» **Action item**:
Output the records exactly, and drop each picture.

Top of Data supplied

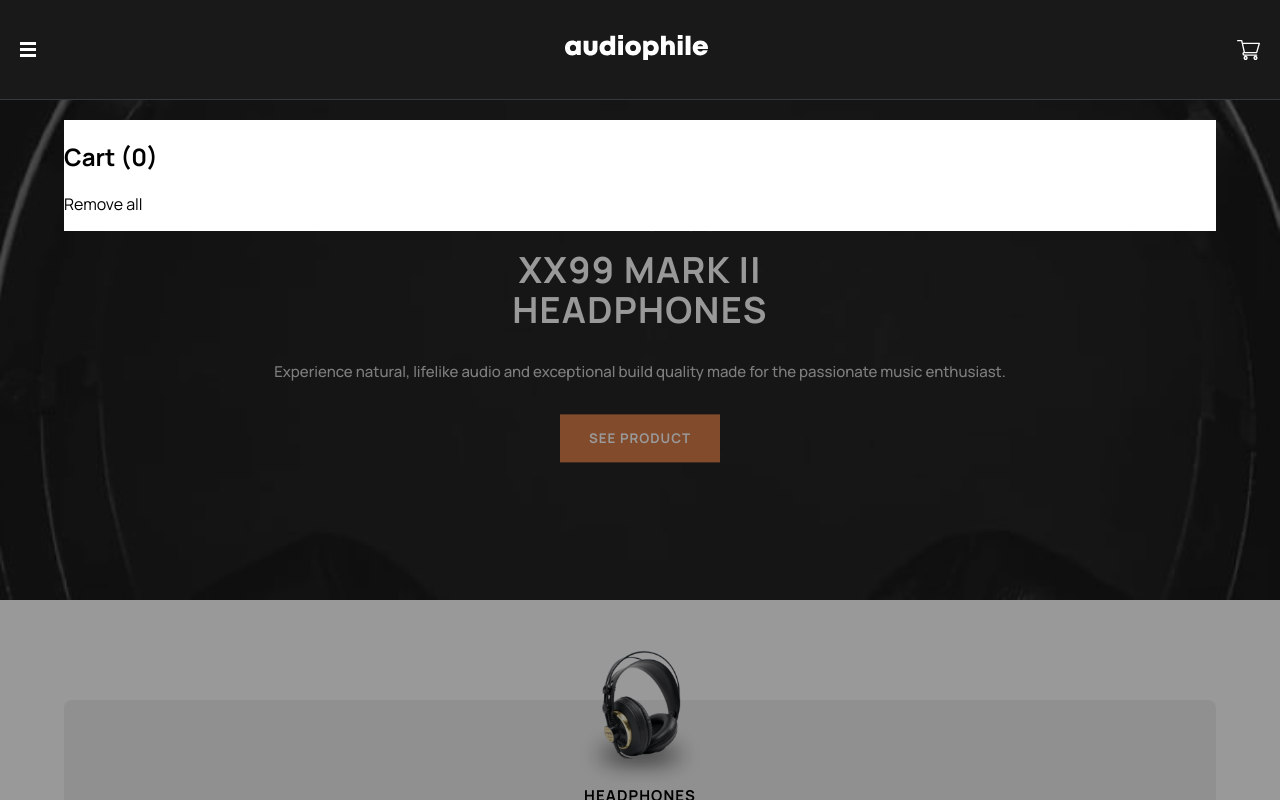
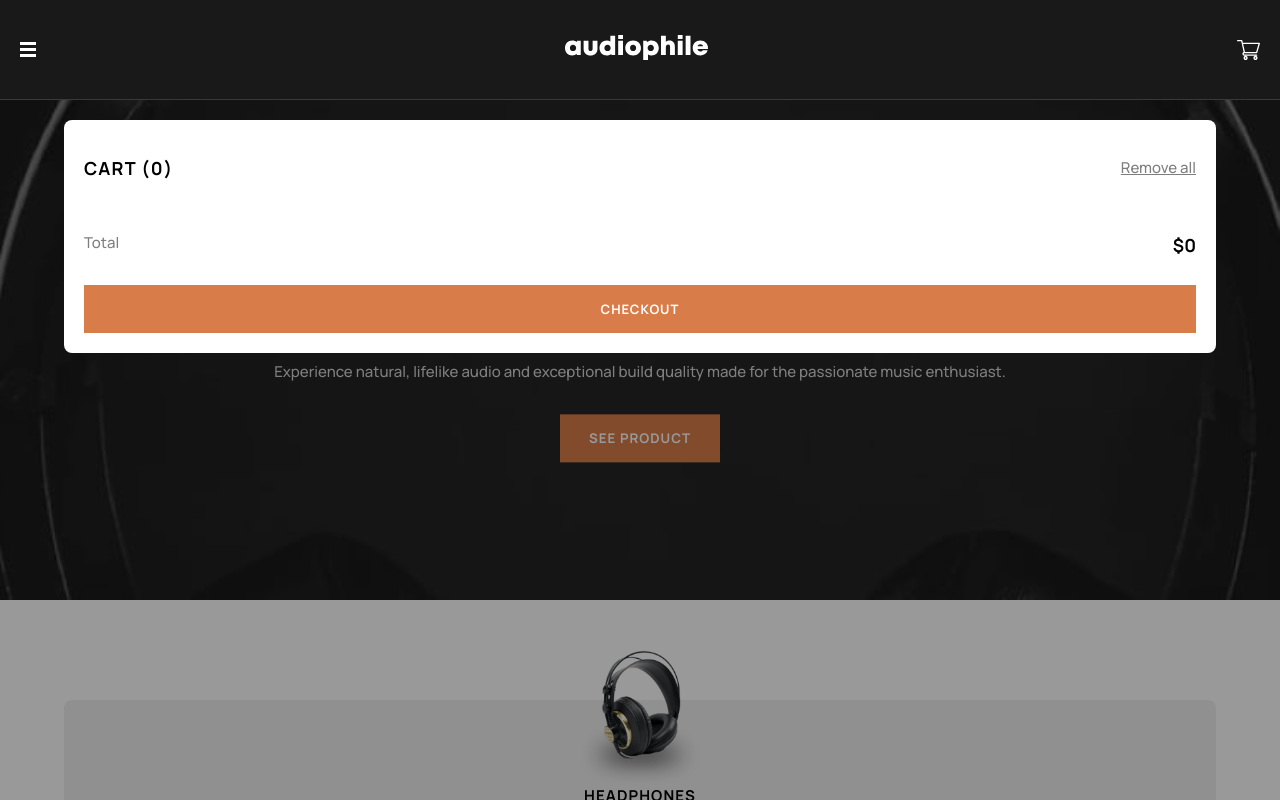
Before and after one commit to DeclanLacey/Audiophile, a React (Vite) app: page / in a window 1280 px wide. Both pictures are taken after a click on the icon 1248 px from the left and 49 px from the top of the page. Shown: the top 800 px of the page. Built offline with nearby package versions, Linux system fonts and the light colour scheme.

Commit message:
styling for cart modal

```diff
--- a/src/components/App.jsx
+++ b/src/components/App.jsx
@@ -13,7 +13,6 @@ export {ShoppingCartContext}
 export default function App() {
 
   const [shoppingCart, setShoppingCart] = useState([])
-  console.log(shoppingCart)
 
   return (
     <ShoppingCartContext.Provider value={{shoppingCart, setShoppingCart}}>
--- a/src/components/CartModal.jsx
+++ b/src/components/CartModal.jsx
@@ -1,47 +1,70 @@
 import { ShoppingCartContext } from "./App"
 import "../styles/CartModal.css"
 import { useContext, useState } from "react"
+import {Link} from "react-router-dom"
 
 function CartModal() {
 
     const {shoppingCart, setShoppingCart} = useContext(ShoppingCartContext)
+    const [cartTotal, setCartTotal] = useState()
     let shoppingCartItemElements = []
+
+
+    function formatCurrency(num) {
+        const options = { style: 'currency', currency: 'USD', maximumSignificantDigits: 5  };
+        let formatter = new Intl.NumberFormat('en-US', options);
+        let price = formatter.format(num)
+        return price
+    }
 
     function renderShoppingCartItems() {
         for (let i = 0; i < shoppingCart.length; i++) {
             shoppingCartItemElements.push(
-                <div key={i}>
-                    <div>
-                        <img src={`.${shoppingCart[i].picture}`} />
-                        <div>
-                            <p> {shoppingCart[i].name}</p>
-                            <p> {shoppingCart[i].price}</p>
+                <div className="cartModal_product-container" key={i}>
+                    <div className="cartModal_product-img-name-container">
+                        <img className="cartModal_product-img" src={`.${shoppingCart[i].picture}`} />
+                        <div className="cartModal_name-price-container">
+                            <p className="cartModal_name"> {shoppingCart[i].name}</p>
+                            <p className="cartModal_price"> {formatCurrency(shoppingCart[i].price)}</p>
                         </div>
                     </div>
-                    <div>
-                        <div>
-                            <button>-</button>
-                            <p>{shoppingCart[i].count}</p>
-                            <button>+</button>
-                        </div>
+
+                    <div className="cartModal_plus-minus-container">
+                        <button className="cartModal_minus">-</button>
+                        <p className="cartModal_product-count">{shoppingCart[i].count}</p>
+                        <button className="cartModal_plus">+</button>
                     </div>
 
                 </div>
             )
         }
-        console.log(shoppingCartItemElements)
         return shoppingCartItemElements
     }
 
+    function getTotalPrice() {
+        let total = 0
+        for(let i = 0; i < shoppingCart.length; i++) {
+            total += (shoppingCart[i].price * shoppingCart[i].count)
+        }
+        return total
+    }
+
+
     return (
-        <aside className="shoppingCart">
+        <section className="cartModal_shopping-cart">
             <div> </div>
-            <div>
-                <h1>Cart ({shoppingCart.length})</h1>
-                <p> Remove all</p>
+            <div className="cartModal_cart-name-container">
+                <h1 className="cartModal_item-count">Cart ({shoppingCart.length})</h1>
+                <p className="cartModal_remove-all-text"> Remove all</p>
             </div>
             {renderShoppingCartItems()}
-        </aside>
+
+            <div className="cartModal_total-container">
+                <p className="cartModal_total-title">Total</p>
+                <p className="cartModal_total-value">{formatCurrency(getTotalPrice())}</p>
+            </div>
+            <Link to=""><button className="shared-btn-style-orange cartModal_btn"> checkout</button></Link>
+        </section>
     )
 }
 
--- a/src/styles/CartModal.css
+++ b/src/styles/CartModal.css
@@ -1,7 +1,35 @@
 
-.shoppingCart {
+.cartModal_shopping-cart {
     height: fit-content;
     z-index: 1000;
+    padding: 20px;
+    border-radius: 8px;
+}
+
+.cartModal_cart-name-container {
+    display: flex;
+    justify-content: space-between;
+    align-items: center;
+    margin-bottom: 20px;
+}
+
+.cartModal_remove-all-text {
+    font-size: 0.9375rem;
+    font-style: normal;
+    font-weight: 500;
+    line-height: 1.5625rem; /* 166.667% */
+    text-decoration-line: underline;
+    opacity: 0.5;
+    cursor: pointer;
+}
+
+.cartModal_item-count {
+    font-size: 1.125rem;
+    font-style: normal;
+    font-weight: 700;
+    line-height: normal;
+    letter-spacing: 0.08038rem;
+    text-transform: uppercase;
 }
 
 .header_burger-menu-page-cover {
@@ -12,3 +40,105 @@
     height: 100vh;
     opacity: .4;
 }
+
+.cartModal_product-container {
+    display: flex;
+    justify-content: space-between;
+    align-items: center;
+    margin-bottom: 15px;
+}
+
+.cartModal_product-img {
+    width: 74px;
+    height: 74px;
+    border-radius: 8px;
+    margin-right: 20px;
+}
+
+.cartModal_product-img-name-container {
+    display: flex;
+
+}
+
+.cartModal_name-price-container {
+    display: flex;
+    flex-direction: column;
+    align-items: flex-start;
+    justify-content: center;
+}
+
+.cartModal_name {
+    margin: 0px;
+    font-style: normal;
+    font-weight: 700;
+    line-height: 25px;
+    font-size: 0.8375rem;
+}
+
+.cartModal_price {
+    margin: 0px;
+    font-style: normal;
+    font-weight: 700;
+    line-height: 25px;
+    opacity: 0.5;
+    font-size: 0.775rem;
+
+}
+
+.cartModal_btn {
+    width: 100% !important;
+}
+
+.cartModal_total-container {
+    display: flex;
+    justify-content: space-between;
+    margin-bottom: 10px;
+    margin-top: 10px;
+}
+
+.cartModal_total-title {
+    font-size: 0.9375rem;
+    font-style: normal;
+    font-weight: 500;
+    line-height: 1.5625rem;
+    opacity: 0.5;
+}
+
+.cartModal_total-value {
+    font-size: 1.125rem;
+    font-style: normal;
+    font-weight: 700;
+    line-height: normal;
+    text-transform: uppercase;
+}
+
+/* //////////// shopping cart count selector styling ////////////// */
+
+.cartModal_plus-minus-container {
+    display: flex;
+    justify-content: space-between;
+    align-items: center;
+    background-color: #F1F1F1;
+    width: 96px;
+    height: 32px;
+}
+
+.cartModal_minus,
+.cartModal_plus {
+    width: 40px;
+    height: 100%;
+    border: none;
+    opacity: 0.5;
+    cursor: pointer;
+    font-size: 0.8125rem;
+}
+
+.cartModal_product-count {
+    font-style: normal;
+    font-weight: 700;
+    line-height: normal;
+    letter-spacing: 0.0625rem;
+    text-transform: uppercase;
+    font-size: 0.8125rem;
+
+}
--- a/src/styles/Header.css
+++ b/src/styles/Header.css
@@ -62,6 +62,7 @@
     margin-right: auto;
     left: 0;
     right: 0;
+    border-radius: 8px;
 }
 
 .header_shopping-cart-page-cover {
```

Bottom of Data supplied

» **Solved exercise**:
Before and after one commit to DeclanLacey/Audiophile, a React (Vite) app: page / in a window 1280 px wide. Both pictures are taken after a click on the icon 1248 px from the left and 49 px from the top of the page. Shown: the top 800 px of the page. Built offline with nearby package versions, Linux system fonts and the light colour scheme.

Commit message:
styling for cart modal

```diff
--- a/src/components/App.jsx
+++ b/src/components/App.jsx
@@ -13,7 +13,6 @@ export {ShoppingCartContext}
 export default function App() {
 
   const [shoppingCart, setShoppingCart] = useState([])
-  console.log(shoppingCart)
 
   return (
     <ShoppingCartContext.Provider value={{shoppingCart, setShoppingCart}}>
--- a/src/components/CartModal.jsx
+++ b/src/components/CartModal.jsx
@@ -1,47 +1,70 @@
 import { ShoppingCartContext } from "./App"
 import "../styles/CartModal.css"
 import { useContext, useState } from "react"
+import {Link} from "react-router-dom"
 
 function CartModal() {
 
     const {shoppingCart, setShoppingCart} = useContext(ShoppingCartContext)
+    const [cartTotal, setCartTotal] = useState()
     let shoppingCartItemElements = []
+
+
+    function formatCurrency(num) {
+        const options = { style: 'currency', currency: 'USD', maximumSignificantDigits: 5  };
+        let formatter = new Intl.NumberFormat('en-US', options);
+        let price = formatter.format(num)
+        return price
+    }
 
     function renderShoppingCartItems() {
         for (let i = 0; i < shoppingCart.length; i++) {
             shoppingCartItemElements.push(
-                <div key={i}>
-                    <div>
-                        <img src={`.${shoppingCart[i].picture}`} />
-                        <div>
-                            <p> {shoppingCart[i].name}</p>
-                            <p> {shoppingCart[i].price}</p>
+                <div className="cartModal_product-container" key={i}>
+                    <div className="cartModal_product-img-name-container">
+                        <img className="cartModal_product-img" src={`.${shoppingCart[i].picture}`} />
+                        <div className="cartModal_name-price-container">
+                            <p className="cartModal_name"> {shoppingCart[i].name}</p>
+                            <p className="cartModal_price"> {formatCurrency(shoppingCart[i].price)}</p>
                         </div>
                     </div>
-                    <div>
-                        <div>
-                            <button>-</button>
-                            <p>{shoppingCart[i].count}</p>
-                            <button>+</button>
-                        </div>
+
+                    <div className="cartModal_plus-minus-container">
+                        <button className="cartModal_minus">-</button>
+                        <p className="cartModal_product-count">{shoppingCart[i].count}</p>
+                        <button className="cartModal_plus">+</button>
                     </div>
 
                 </div>
             )
         }
-        console.log(shoppingCartItemElements)
         return shoppingCartItemElements
     }
 
+    function getTotalPrice() {
+        let total = 0
+        for(let i = 0; i < shoppingCart.length; i++) {
+            total += (shoppingCart[i].price * shoppingCart[i].count)
+        }
+        return total
+    }
+
+
     return (
-        <aside className="shoppingCart">
+        <section className="cartModal_shopping-cart">
             <div> </div>
-            <div>
-                <h1>Cart ({shoppingCart.length})</h1>
-                <p> Remove all</p>
+            <div className="cartModal_cart-name-container">
+                <h1 className="cartModal_item-count">Cart ({shoppingCart.length})</h1>
+                <p className="cartModal_remove-all-text"> Remove all</p>
             </div>
             {renderShoppingCartItems()}
-        </aside>
+
+            <div className="cartModal_total-container">
+                <p className="cartModal_total-title">Total</p>
+                <p className="cartModal_total-value">{formatCurrency(getTotalPrice())}</p>
+            </div>
+            <Link to=""><button className="shared-btn-style-orange cartModal_btn"> checkout</button></Link>
+        </section>
     )
 }
 
--- a/src/styles/CartModal.css
+++ b/src/styles/CartModal.css
@@ -1,7 +1,35 @@
 
-.shoppingCart {
+.cartModal_shopping-cart {
     height: fit-content;
     z-index: 1000;
+    padding: 20px;
+    border-radius: 8px;
+}
+
+.cartModal_cart-name-container {
+    display: flex;
+    justify-content: space-between;
+    align-items: center;
+    margin-bottom: 20px;
+}
+
+.cartModal_remove-all-text {
+    font-size: 0.9375rem;
+    font-style: normal;
+    font-weight: 500;
+    line-height: 1.5625rem; /* 166.667% */
+    text-decoration-line: underline;
+    opacity: 0.5;
+    cursor: pointer;
+}
+
+.cartModal_item-count {
+    font-size: 1.125rem;
+    font-style: normal;
+    font-weight: 700;
+    line-height: normal;
+    letter-spacing: 0.08038rem;
+    text-transform: uppercase;
 }
 
 .header_burger-menu-page-cover {
@@ -12,3 +40,105 @@
     height: 100vh;
     opacity: .4;
 }
+
+.cartModal_product-container {
+    display: flex;
+    justify-content: space-between;
+    align-items: center;
+    margin-bottom: 15px;
+}
+
+.cartModal_product-img {
+    width: 74px;
+    height: 74px;
+    border-radius: 8px;
+    margin-right: 20px;
+}
+
+.cartModal_product-img-name-container {
+    display: flex;
+
+}
+
+.cartModal_name-price-container {
+    display: flex;
+    flex-direction: column;
+    align-items: flex-start;
+    justify-content: center;
+}
+
+.cartModal_name {
+    margin: 0px;
+    font-style: normal;
+    font-weight: 700;
+    line-height: 25px;
+    font-size: 0.8375rem;
+}
+
+.cartModal_price {
+    margin: 0px;
+    font-style: normal;
+    font-weight: 700;
+    line-height: 25px;
+    opacity: 0.5;
+    font-size: 0.775rem;
+
+}
+
+.cartModal_btn {
+    width: 100% !important;
+}
+
+.cartModal_total-container {
+    display: flex;
+    justify-content: space-between;
+    margin-bottom: 10px;
+    margin-top: 10px;
+}
+
+.cartModal_total-title {
+    font-size: 0.9375rem;
+    font-style: normal;
+    font-weight: 500;
+    line-height: 1.5625rem;
+    opacity: 0.5;
+}
+
+.cartModal_total-value {
+    font-size: 1.125rem;
+    font-style: normal;
+    font-weight: 700;
+    line-height: normal;
+    text-transform: uppercase;
+}
+
+/* //////////// shopping cart count selector styling ////////////// */
+
+.cartModal_plus-minus-container {
+    display: flex;
+    justify-content: space-between;
+    align-items: center;
+    background-color: #F1F1F1;
+    width: 96px;
+    height: 32px;
+}
+
+.cartModal_minus,
+.cartModal_plus {
+    width: 40px;
+    height: 100%;
+    border: none;
+    opacity: 0.5;
+    cursor: pointer;
+    font-size: 0.8125rem;
+}
+
+.cartModal_product-count {
+    font-style: normal;
+    font-weight: 700;
+    line-height: normal;
+    letter-spacing: 0.0625rem;
+    text-transform: uppercase;
+    font-size: 0.8125rem;
+
+}
--- a/src/styles/Header.css
+++ b/src/styles/Header.css
@@ -62,6 +62,7 @@
     margin-right: auto;
     left: 0;
     right: 0;
+    border-radius: 8px;
 }
 
 .header_shopping-cart-page-cover {
```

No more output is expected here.